If I've made any mathematical or logic errors, or if you find a serious (or even not-so-serious) rules expoit that could result in an unbalanced advantage or an absurd result, please point them out!


  1. Have you seen any of the various posts I've written on grappling in both GURPS and D&D? In particular, Peter Dell'Orto and I published a S&W-based grappling article ("Grappling Old School") in Tim Shorts' The Manor 'zine (#8, in particular).

    I laid out my own principles for making grappling rules that don't suck here:

    And of course, I have an entire subsection of my blog on grappling (called The Grappling Mat):

    Anyway, I agree that to the greatest extent possible, one should be using existing combat mechanics and principles wherever possible. The resolution should be simple and have as many degrees of success as either (a) the base rule system ("I've got 1HP left, bring it on!") or (b) just enough to allow common situations to be simply and quickly resolved ("I throw him to the ground," "I render him immobile," "I use my grapple to inflict injury," "I use my grapple to Disarm him.")

  2. Much more detailed commentary:

  3. I'm going to post some questions that Peter Dell'Orto asked over on my blog of your system:

    "Hmm. So three minotaurs or one minotaur and two goblins = one minotaur +2?

    As for the first part, that's not really what I meant. I meant, do you always get that combat roll when you are grappled? Is it the net/net of a "turn" or "round" worth of struggle? Do I get it when surprised? Do I get it when grappled from behind? That's what I didn't find."

    If you want to pop over to Gaming Ballistic, or answer here, that'd be cool!

    1. To the minotaur/goblin gang question, I'd tentatively say yes. I did think about adding more for higher HD gangs, but it quickly gets fiddlier than I like. My basic assumption here is that additional hands are of greater importance than additional bulk, though that's certainly open to debate. Maybe add their entire HD, so the bulk and strength of the extra grapplers matters, but only the skill of the first one? Something to ponder.

      A combat roll does represent the net effect of a round of struggle, so you'd get one unless you're surprised or just choose not to make one for whatever reason. In that case, I think I'd allow the grapple to succeed unless the grappler rolled a natural 1.

      Of course, all this needs a lot of playtesting. I'll post results whenever I'm able to get my group together and try it out. Thanks for your analysis! It reveals some potential holes, and highlights some things I had only given cursory thought.

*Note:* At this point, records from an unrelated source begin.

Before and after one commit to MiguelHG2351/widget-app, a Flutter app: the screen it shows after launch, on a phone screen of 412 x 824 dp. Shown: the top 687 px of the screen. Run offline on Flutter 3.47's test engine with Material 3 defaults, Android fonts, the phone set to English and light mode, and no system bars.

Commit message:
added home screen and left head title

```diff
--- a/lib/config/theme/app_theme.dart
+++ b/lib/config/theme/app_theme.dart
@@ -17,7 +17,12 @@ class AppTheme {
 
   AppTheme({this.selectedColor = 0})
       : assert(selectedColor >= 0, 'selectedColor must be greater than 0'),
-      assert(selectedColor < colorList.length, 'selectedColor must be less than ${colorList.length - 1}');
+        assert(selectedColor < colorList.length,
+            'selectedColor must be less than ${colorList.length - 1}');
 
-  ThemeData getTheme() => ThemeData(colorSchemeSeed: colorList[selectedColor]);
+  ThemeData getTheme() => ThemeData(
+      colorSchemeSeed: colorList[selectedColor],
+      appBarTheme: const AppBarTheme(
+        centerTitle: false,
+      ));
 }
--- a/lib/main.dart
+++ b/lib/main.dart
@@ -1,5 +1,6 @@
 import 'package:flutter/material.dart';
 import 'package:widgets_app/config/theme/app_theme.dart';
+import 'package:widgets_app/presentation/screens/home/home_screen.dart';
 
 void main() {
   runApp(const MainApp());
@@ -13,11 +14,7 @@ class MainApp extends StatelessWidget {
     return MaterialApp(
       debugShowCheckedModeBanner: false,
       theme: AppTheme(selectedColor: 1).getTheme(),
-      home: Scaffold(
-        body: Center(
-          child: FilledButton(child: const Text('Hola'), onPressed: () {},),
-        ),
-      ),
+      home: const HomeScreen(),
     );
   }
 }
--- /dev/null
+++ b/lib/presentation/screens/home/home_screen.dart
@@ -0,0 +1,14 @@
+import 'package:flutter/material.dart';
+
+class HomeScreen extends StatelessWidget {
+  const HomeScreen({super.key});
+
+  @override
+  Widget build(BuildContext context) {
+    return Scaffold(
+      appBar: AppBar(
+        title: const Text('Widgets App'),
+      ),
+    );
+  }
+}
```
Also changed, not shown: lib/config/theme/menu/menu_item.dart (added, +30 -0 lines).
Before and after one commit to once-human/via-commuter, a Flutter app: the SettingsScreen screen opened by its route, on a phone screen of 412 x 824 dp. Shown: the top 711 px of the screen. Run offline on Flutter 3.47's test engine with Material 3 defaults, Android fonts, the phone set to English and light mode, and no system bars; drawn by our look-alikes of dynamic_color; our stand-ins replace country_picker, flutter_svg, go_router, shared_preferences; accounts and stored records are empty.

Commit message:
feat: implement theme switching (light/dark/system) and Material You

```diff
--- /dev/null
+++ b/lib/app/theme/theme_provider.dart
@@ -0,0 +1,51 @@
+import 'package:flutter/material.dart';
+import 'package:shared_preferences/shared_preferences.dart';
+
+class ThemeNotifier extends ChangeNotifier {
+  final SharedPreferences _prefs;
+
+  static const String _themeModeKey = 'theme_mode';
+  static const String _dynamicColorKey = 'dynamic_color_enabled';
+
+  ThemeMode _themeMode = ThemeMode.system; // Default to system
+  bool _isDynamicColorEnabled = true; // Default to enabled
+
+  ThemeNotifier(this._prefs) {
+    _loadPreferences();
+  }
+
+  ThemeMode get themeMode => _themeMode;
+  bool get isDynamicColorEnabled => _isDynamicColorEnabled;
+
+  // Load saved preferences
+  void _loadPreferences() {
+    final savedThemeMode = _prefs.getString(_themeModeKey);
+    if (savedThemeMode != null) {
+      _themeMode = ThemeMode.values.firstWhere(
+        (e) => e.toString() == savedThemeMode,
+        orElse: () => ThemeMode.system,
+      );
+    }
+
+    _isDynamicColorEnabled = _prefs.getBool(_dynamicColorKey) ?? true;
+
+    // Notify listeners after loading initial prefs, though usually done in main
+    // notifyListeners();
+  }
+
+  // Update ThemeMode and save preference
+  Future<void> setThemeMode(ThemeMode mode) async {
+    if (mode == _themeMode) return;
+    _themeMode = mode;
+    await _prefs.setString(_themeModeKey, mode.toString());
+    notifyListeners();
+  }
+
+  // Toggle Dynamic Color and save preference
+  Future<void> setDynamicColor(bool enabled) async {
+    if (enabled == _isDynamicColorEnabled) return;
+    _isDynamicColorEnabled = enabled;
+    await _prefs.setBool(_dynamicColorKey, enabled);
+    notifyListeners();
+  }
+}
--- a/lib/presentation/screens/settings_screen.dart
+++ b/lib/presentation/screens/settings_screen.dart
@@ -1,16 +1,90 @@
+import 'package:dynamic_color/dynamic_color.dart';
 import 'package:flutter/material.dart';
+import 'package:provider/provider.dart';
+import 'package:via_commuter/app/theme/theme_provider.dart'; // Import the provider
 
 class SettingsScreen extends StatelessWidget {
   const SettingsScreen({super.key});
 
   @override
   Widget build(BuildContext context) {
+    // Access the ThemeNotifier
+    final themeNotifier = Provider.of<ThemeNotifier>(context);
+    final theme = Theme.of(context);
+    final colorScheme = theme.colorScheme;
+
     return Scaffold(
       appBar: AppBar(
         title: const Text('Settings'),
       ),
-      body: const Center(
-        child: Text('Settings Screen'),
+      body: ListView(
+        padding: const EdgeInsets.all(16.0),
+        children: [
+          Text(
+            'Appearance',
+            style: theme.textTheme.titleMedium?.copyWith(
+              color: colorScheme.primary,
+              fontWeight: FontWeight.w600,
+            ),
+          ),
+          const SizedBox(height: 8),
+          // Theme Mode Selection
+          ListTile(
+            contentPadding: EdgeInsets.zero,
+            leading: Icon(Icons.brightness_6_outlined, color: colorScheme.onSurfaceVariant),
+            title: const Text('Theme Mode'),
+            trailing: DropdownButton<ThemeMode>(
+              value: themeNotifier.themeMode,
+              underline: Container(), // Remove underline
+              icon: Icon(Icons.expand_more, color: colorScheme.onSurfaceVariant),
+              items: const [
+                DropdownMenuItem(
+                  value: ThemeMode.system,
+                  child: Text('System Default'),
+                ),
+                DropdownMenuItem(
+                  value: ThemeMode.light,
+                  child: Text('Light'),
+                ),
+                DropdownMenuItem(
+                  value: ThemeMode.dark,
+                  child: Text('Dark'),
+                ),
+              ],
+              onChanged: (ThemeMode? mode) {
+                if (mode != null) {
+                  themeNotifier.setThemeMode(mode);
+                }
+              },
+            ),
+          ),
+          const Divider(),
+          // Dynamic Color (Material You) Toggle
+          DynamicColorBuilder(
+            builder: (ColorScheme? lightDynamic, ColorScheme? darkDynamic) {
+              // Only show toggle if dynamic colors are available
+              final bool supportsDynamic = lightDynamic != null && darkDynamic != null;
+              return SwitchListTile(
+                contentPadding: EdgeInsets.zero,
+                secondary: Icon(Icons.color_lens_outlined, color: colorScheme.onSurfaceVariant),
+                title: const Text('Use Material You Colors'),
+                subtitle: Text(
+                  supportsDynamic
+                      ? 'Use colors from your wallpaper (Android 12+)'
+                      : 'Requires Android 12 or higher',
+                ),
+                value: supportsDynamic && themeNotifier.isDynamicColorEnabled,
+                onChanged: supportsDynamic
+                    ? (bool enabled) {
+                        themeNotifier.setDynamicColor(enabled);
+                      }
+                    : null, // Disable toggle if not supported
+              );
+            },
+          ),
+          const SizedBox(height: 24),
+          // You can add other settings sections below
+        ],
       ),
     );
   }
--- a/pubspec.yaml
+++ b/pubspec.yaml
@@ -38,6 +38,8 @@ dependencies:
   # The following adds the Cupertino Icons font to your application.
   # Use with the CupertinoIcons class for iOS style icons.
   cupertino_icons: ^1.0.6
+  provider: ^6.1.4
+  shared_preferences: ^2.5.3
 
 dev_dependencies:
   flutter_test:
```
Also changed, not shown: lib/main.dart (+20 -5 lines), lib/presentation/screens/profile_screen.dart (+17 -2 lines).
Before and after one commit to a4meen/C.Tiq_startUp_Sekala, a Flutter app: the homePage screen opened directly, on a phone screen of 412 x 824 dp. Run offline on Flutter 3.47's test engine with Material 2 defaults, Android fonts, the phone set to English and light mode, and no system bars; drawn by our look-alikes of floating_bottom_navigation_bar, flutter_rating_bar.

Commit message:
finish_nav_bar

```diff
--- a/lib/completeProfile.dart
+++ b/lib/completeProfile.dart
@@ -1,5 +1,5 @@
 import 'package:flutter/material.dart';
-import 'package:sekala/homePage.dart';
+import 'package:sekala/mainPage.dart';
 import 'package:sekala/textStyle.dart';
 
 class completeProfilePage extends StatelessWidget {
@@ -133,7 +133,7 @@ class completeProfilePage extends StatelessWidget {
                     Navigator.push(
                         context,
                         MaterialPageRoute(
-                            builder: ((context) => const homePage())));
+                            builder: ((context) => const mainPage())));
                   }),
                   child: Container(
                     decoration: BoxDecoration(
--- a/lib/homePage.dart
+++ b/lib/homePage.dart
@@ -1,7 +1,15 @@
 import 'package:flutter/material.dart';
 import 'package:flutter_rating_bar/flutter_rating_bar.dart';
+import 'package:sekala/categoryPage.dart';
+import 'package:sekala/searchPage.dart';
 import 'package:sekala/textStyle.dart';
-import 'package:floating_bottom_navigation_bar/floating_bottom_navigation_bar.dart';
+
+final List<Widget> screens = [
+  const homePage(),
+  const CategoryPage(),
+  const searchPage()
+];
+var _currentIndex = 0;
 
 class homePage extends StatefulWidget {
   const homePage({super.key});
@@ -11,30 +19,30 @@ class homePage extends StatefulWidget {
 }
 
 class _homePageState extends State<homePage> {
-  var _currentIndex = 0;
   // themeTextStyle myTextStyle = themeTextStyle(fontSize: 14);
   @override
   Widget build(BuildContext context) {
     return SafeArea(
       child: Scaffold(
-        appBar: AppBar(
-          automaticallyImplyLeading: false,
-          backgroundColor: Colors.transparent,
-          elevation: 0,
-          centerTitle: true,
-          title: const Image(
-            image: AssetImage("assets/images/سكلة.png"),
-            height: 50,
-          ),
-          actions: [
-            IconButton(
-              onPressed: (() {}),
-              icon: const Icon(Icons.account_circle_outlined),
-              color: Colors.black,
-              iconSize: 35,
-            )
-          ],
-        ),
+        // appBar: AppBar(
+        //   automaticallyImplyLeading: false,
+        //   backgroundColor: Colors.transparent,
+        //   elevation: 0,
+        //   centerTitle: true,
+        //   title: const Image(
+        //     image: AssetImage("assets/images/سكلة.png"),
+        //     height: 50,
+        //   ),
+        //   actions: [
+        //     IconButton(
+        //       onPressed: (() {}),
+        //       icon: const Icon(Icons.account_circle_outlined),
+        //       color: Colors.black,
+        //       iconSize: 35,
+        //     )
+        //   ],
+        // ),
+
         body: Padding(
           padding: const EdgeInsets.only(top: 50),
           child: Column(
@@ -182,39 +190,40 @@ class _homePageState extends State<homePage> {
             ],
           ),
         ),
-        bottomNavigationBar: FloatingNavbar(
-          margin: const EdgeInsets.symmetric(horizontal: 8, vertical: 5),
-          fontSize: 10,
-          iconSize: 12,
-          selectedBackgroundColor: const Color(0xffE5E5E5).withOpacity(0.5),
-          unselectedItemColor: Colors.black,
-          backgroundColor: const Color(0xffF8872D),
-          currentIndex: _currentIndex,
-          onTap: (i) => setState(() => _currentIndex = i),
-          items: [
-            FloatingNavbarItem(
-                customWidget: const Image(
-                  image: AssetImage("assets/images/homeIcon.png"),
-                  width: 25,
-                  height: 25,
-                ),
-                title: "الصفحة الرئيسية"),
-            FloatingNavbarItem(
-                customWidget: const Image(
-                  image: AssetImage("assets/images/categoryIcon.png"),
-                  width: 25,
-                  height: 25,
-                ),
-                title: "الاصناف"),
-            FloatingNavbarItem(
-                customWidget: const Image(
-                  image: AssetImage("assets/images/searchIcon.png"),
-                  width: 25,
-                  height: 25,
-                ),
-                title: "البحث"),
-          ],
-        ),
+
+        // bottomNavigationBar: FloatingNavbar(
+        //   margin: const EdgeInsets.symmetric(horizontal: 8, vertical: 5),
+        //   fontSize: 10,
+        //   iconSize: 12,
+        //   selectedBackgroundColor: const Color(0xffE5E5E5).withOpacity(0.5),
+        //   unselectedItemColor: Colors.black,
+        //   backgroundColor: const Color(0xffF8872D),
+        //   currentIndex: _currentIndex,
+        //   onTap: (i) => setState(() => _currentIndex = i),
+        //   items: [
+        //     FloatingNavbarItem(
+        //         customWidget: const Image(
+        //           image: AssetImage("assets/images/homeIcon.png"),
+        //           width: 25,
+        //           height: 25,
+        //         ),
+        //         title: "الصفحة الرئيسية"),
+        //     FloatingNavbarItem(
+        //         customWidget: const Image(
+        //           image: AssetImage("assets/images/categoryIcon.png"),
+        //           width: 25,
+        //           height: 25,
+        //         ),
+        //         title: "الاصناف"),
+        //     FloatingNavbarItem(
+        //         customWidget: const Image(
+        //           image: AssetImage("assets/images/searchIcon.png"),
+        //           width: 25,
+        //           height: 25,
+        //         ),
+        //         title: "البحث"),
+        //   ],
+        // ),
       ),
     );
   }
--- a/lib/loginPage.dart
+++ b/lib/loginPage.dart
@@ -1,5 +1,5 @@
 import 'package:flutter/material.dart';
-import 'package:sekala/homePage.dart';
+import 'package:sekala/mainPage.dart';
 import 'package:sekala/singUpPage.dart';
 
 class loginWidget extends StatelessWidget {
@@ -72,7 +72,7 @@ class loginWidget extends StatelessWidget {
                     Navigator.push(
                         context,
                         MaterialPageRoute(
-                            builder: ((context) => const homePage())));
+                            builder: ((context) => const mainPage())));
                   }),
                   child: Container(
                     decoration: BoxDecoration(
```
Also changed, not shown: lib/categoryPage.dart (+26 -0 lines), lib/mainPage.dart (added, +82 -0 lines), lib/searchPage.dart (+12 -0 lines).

    2. I just had another thought: Maybe half HD for additional grapplers. Math is straightforward and easy, and bulk and strength matter without fully stacking.